Antonia said...

i can understand you both, alok and jyo - perhaps jyo sees the sari as alternative to the western clothes which are obviously restrictive, too. In a sort of gaining back what the other clothes lack, as a way of genuinly to express ones feelings or sexuality or whatever which one cannot do because western clothes have as ideal to display female sexuality in barbie-style while a sari I would assume leaves a bit more freedom in this respect? for it is figure agnostic? So in a sense the sari as escape? I was also thinking in the beginning before I knew that it requires high maintenance and is for sitting still that it could be an alternative, - or I still think it is one, for as you say as long as one feels comfy one should wear whatever one wants...
it remains a bit difficult, this question...but once one got rid of gender everyone could wear sari and it would not matter at all anymore because questions of clothing would have become redundant.

Alok said...

I was of course generalising there. But the basic idea that women have to dress specifically like women and be more "feminine", "graceful" or "elegant" -- these are all very loaded words. And sari or such traditional feminine dress is being defended in those terms. So even if it is say uncomfortable to a working woman she will still wear it because she wants to be "feminine".. this is what I found troublesome in Jyothsna's comment.

Of course no one has to force somebody and everybody has to make one's own choices but those choices should ideally signify the progress that we have made in bringing the two genders closer together. that's why i said i would prefer a reasonably gender-neutral dressing even if it makes women look less "elegant".

Antonia said...

i understand, alok, there is way too much fuss about clothes and what they all mean...and then I was imagine how much one could have read in all that time that one has spent into defending/accusing sari...;)

Anonymous said...

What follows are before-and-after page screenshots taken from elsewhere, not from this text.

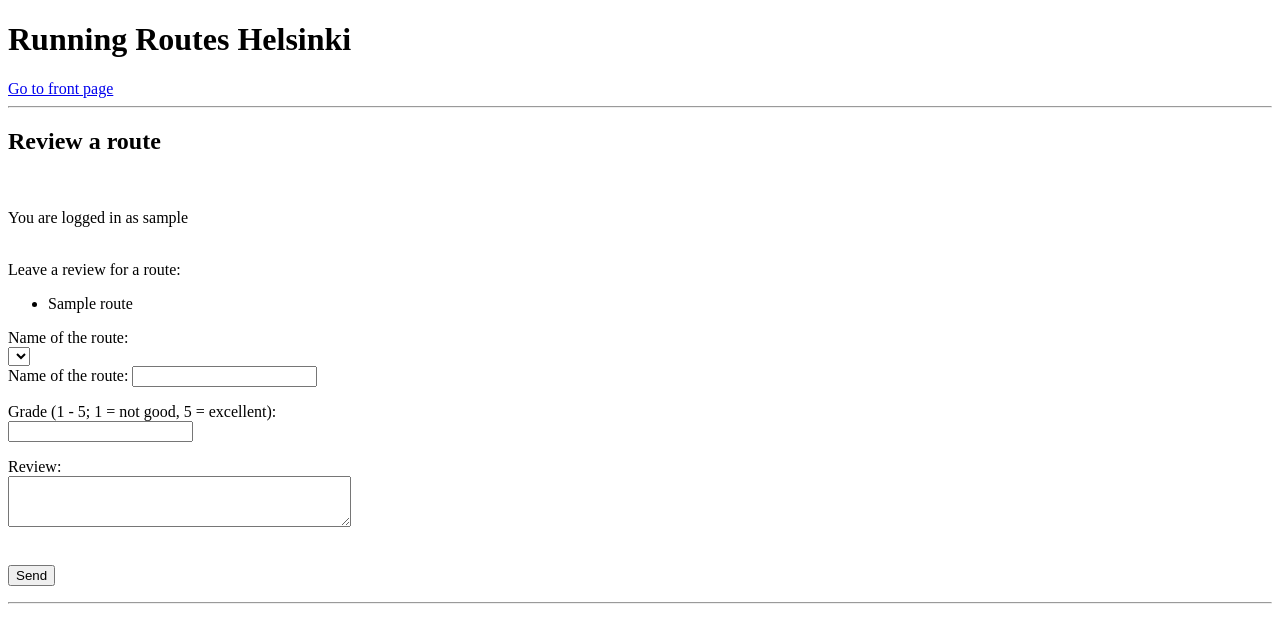
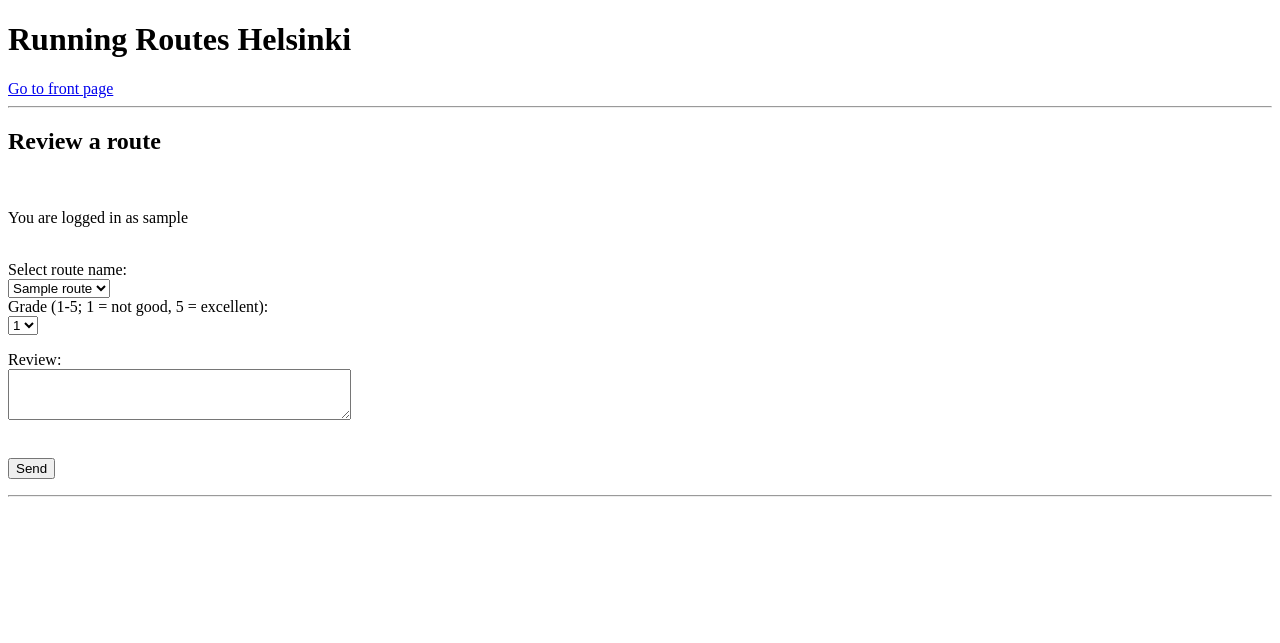
Before and after one commit to ah-pasila/running-routes, a Flask app: template templates/reviewroute.html in a window 1280 px wide. Shown: the top 643 px of the page. Run offline with Flask 3, Linux system fonts and the light colour scheme; the visitor is signed in with stand-in values (Sample User, id 1); the template is opened without the code that fills it: most values are stand-ins (such as "Sample title", 1, 10 or a date in 2020); lists and menus that the app fills with data are empty.

Commit message:
Add dropdown menus to ease saving

```diff
--- a/templates/index.html
+++ b/templates/index.html
@@ -8,7 +8,7 @@
 {% if session.username %}
 <p>You are logged in as {{ session.username }}</p>
 <br>
-<a href="/savemain">Save routes</a>
+<a href="/savemain">Save route info</a>
 <br>
 <a href="/browseroutes">Browse routes</a>
 <br>
--- a/templates/reviewroute.html
+++ b/templates/reviewroute.html
@@ -6,27 +6,23 @@
 {% if session.username %}
 <p>You are logged in as {{ session.username }}</p>
 <br>
-Leave a review for a route:
+<form action="/createreview" method="POST">
+Select route name:
 <br>
-<ul>
+<select name="routename" method="GET" action="/">
 {% for route in routes %}
-<li>{{ route.name }}
-{% endfor %}
-</ul>
-<form action="/createreview" method="POST">
-<label for="routename">Name of the route:</label>
-<br>
-<select id="routename" name="routename">
-<option value =
-{% for route in routes %}
-{{ route.name }}></option>
+<option value="{{ route.name }}" SELECTED>{{route.name}}</option>
 {% endfor %}
 </select>
 <br>
-Name of the route:
-<input type="text" name="routename"></p>
-<p>Grade (1 - 5; 1 = not good, 5 = excellent):<br>
-<input type="numeric" name="grade"></p>
+Grade (1-5; 1 = not good, 5 = excellent):<br>
+<select name="grade">
+<option value=1>1</option>
+<option value=2>2</option>
+<option value=3>3</option>
+<option value=4>4</option>
+<option value=5>5</option>
+</select>
 <p>Review:<br>
 <textarea name="review" rows="3" cols="40"></textarea></p>
 <br>
--- a/templates/savemain.html
+++ b/templates/savemain.html
@@ -1,7 +1,7 @@
 {% extends "layout.html" %}
 {% block title %}Save route info{% endblock %}
 {% block content %}
-<h2>Save routes</h2>
+<h2>Save route info</h2>
 <br>
 {% if session.username %}
 <p>You are logged in as {{ session.username }}</p>
```
Also changed, not shown: routes.py (+9 -6 lines), templates/newmap.html (+8 -2 lines), templates/newroute.html (+6 -2 lines).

Irrespective of what attire a woman wears, if one has to look elegant will look elegant. I have seen many women look elegant on saris, and also many look mediocre on jeans as well.

So, its not the attire, but the grace that matters.
-Vijay